Full circle

This also brings us ‘full circle’ – I hope that this series of posts on leading a quest for student wellbeing has in some way benefitted you and those who you serve through your work, be they staff, student or other.

  1. Srivastva, S. and D. Cooperrider, Appreciative Inquiry into Organizational Life. Research in organizational change and development, 1987. 1.
  2. Waters, L. and M. White, Case study of a school wellbeing initiative: Using appreciative inquiry to support positive change. International Journal of Wellbeing, 2015. 5(1): p. 19-32.
  3. Kluger, A. N., & Nir, D. (2010). The feedforward interview. Human Resource Management Review20(3), 235-246.

Nahum Kozak | Psychologist

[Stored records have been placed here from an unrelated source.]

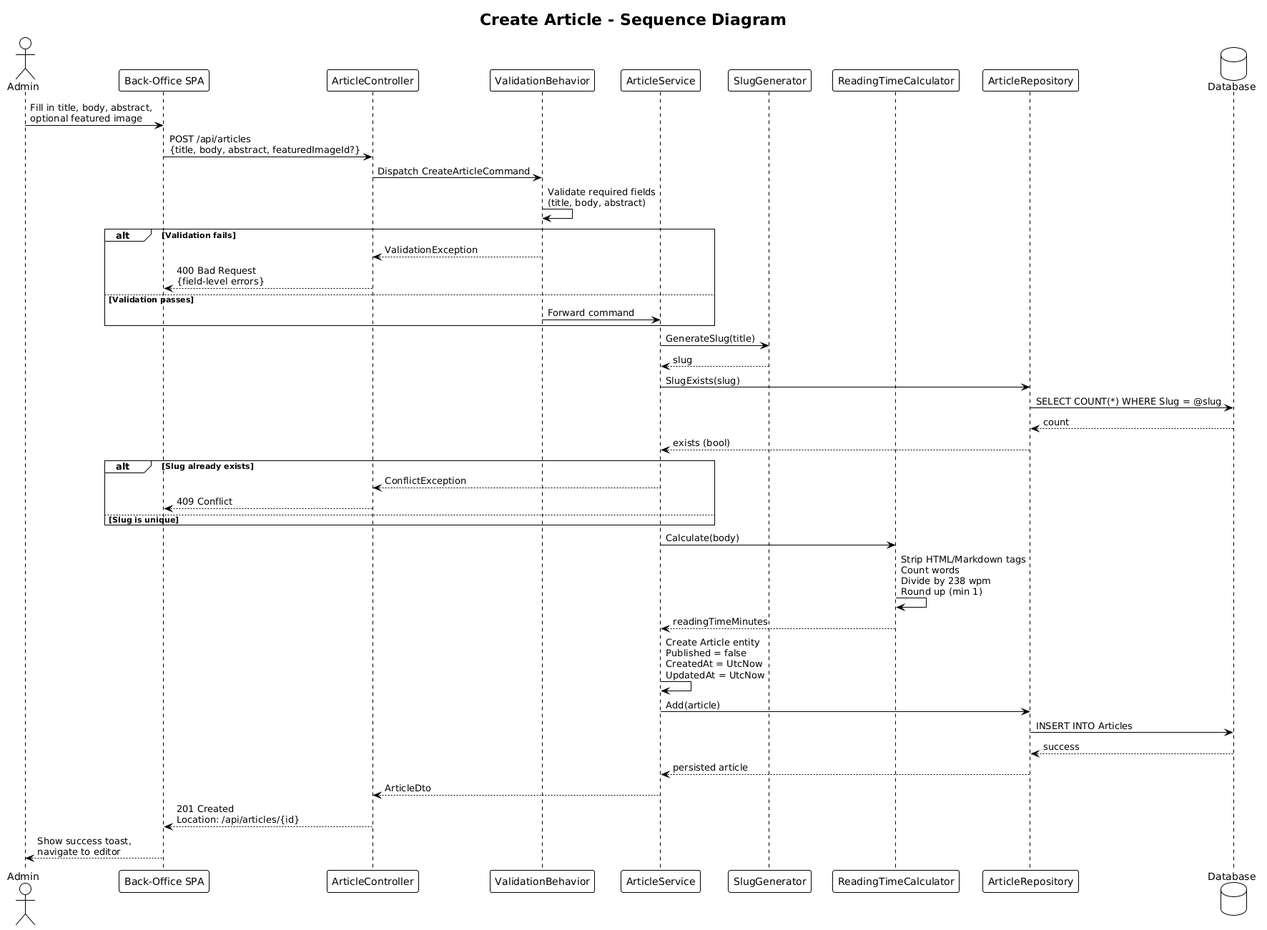
Before: docs/detailed-designs/02-article-management/diagrams/sequence_create_article.png, a diagram exported from PlantUML (QuinntyneBrown/Blog). Source of this version:
```plantuml
@startuml
!theme plain

title Create Article - Sequence Diagram

actor Admin
participant "Back-Office SPA" as SPA
participant "ArticleController" as Controller
participant "ValidationBehavior" as Validation
participant "ArticleService" as Service
participant "SlugGenerator" as Slug
participant "ReadingTimeCalculator" as Reading
participant "ArticleRepository" as Repo
database "Database" as DB

Admin -> SPA : Fill in title, body, abstract,\noptional featured image
SPA -> Controller : POST /api/articles\n{title, body, abstract, featuredImageId?}

Controller -> Validation : Dispatch CreateArticleCommand

Validation -> Validation : Validate required fields\n(title, body, abstract)

alt Validation fails
    Validation --> Controller : ValidationException
    Controller --> SPA : 400 Bad Request\n{field-level errors}
else Validation passes
    Validation -> Service : Forward command
end

Service -> Slug : GenerateSlug(title)
Slug --> Service : slug

Service -> Repo : SlugExists(slug)
Repo -> DB : SELECT COUNT(*) WHERE Slug = @slug
DB --> Repo : count
Repo --> Service : exists (bool)

alt Slug already exists
    Service --> Controller : ConflictException
    Controller --> SPA : 409 Conflict
else Slug is unique
end

Service -> Reading : Calculate(body)
Reading -> Reading : Strip HTML/Markdown tags\nCount words\nDivide by 238 wpm\nRound up (min 1)
Reading --> Service : readingTimeMinutes

Service -> Service : Create Article entity\nPublished = false\nCreatedAt = UtcNow\nUpdatedAt = UtcNow

Service -> Repo : Add(article)
Repo -> DB : INSERT INTO Articles
DB --> Repo : success
Repo --> Service : persisted article

Service --> Controller : ArticleDto
Controller --> SPA : 201 Created\nLocation: /api/articles/{id}
SPA --> Admin : Show success toast,\nnavigate to editor
@enduml
```
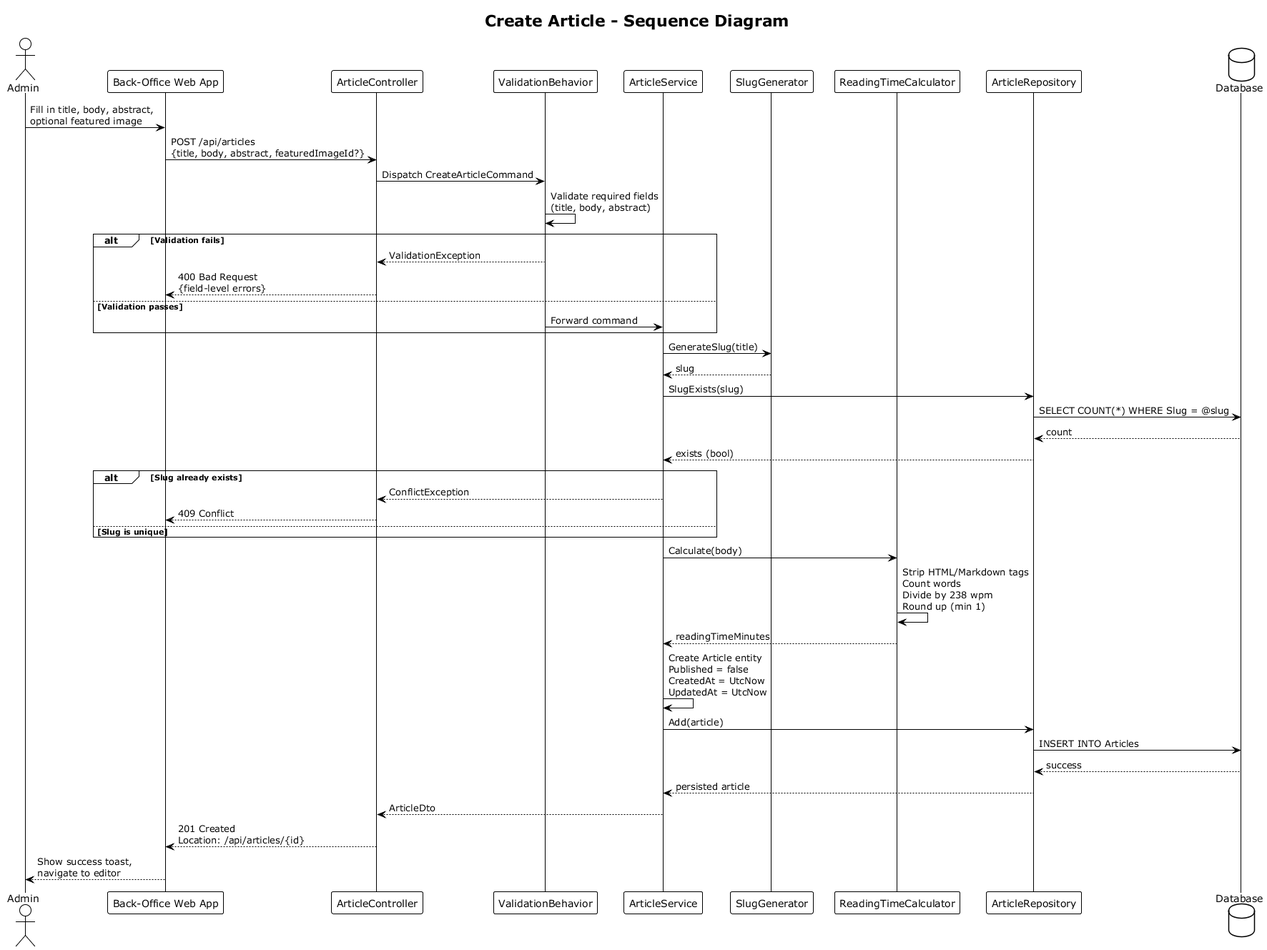
The same file after the commit.

Diff of the diagram source:
```diff
@@ -1,10 +1,10 @@
-@startuml
+@startuml sequence_create_article
 !theme plain
 
 title Create Article - Sequence Diagram
 
 actor Admin
-participant "Back-Office SPA" as SPA
+participant "Back-Office Web App" as Web
 participant "ArticleController" as Controller
 participant "ValidationBehavior" as Validation
 participant "ArticleService" as Service
@@ -13,8 +13,8 @@
 participant "ArticleRepository" as Repo
 database "Database" as DB
 
-Admin -> SPA : Fill in title, body, abstract,\noptional featured image
-SPA -> Controller : POST /api/articles\n{title, body, abstract, featuredImageId?}
+Admin -> Web : Fill in title, body, abstract,\noptional featured image
+Web -> Controller : POST /api/articles\n{title, body, abstract, featuredImageId?}
 
 Controller -> Validation : Dispatch CreateArticleCommand
 
@@ -22,7 +22,7 @@
 
 alt Validation fails
     Validation --> Controller : ValidationException
-    Controller --> SPA : 400 Bad Request\n{field-level errors}
+    Controller --> Web : 400 Bad Request\n{field-level errors}
 else Validation passes
     Validation -> Service : Forward command
 end
@@ -37,7 +37,7 @@
 
 alt Slug already exists
     Service --> Controller : ConflictException
-    Controller --> SPA : 409 Conflict
+    Controller --> Web : 409 Conflict
 else Slug is unique
 end
 
@@ -53,6 +53,7 @@
 Repo --> Service : persisted article
 
 Service --> Controller : ArticleDto
-Controller --> SPA : 201 Created\nLocation: /api/articles/{id}
-SPA --> Admin : Show success toast,\nnavigate to editor
+Controller --> Web : 201 Created\nLocation: /api/articles/{id}
+Web --> Admin : Show success toast,\nnavigate to editor
+
 @enduml
```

Nahum is a Psychologist who uses the power of story, humour, and data to help improve organisations.  Nahum has a wealth of experience from school and corporate contexts – as Head of Positive Education and Senior School Counsellor (John Paul College), Corporate Coach (including experience with Griffith’s Work and Organisational Resiliency Centre) and Youth Minister (in Catholic Schools across Australia). He holds a B.A.(Psychology), M.Ed.(Educational Research: Theory and Practice), and is currently undertaking a second Masters in Organisational Psychology. He has presented at schools and conferences around Australia, and has had his research on wellbeing, social connection and sleep quality published in the International Journal of Social Psychiatry. Nahum is passionate about building healthy, happy organisations.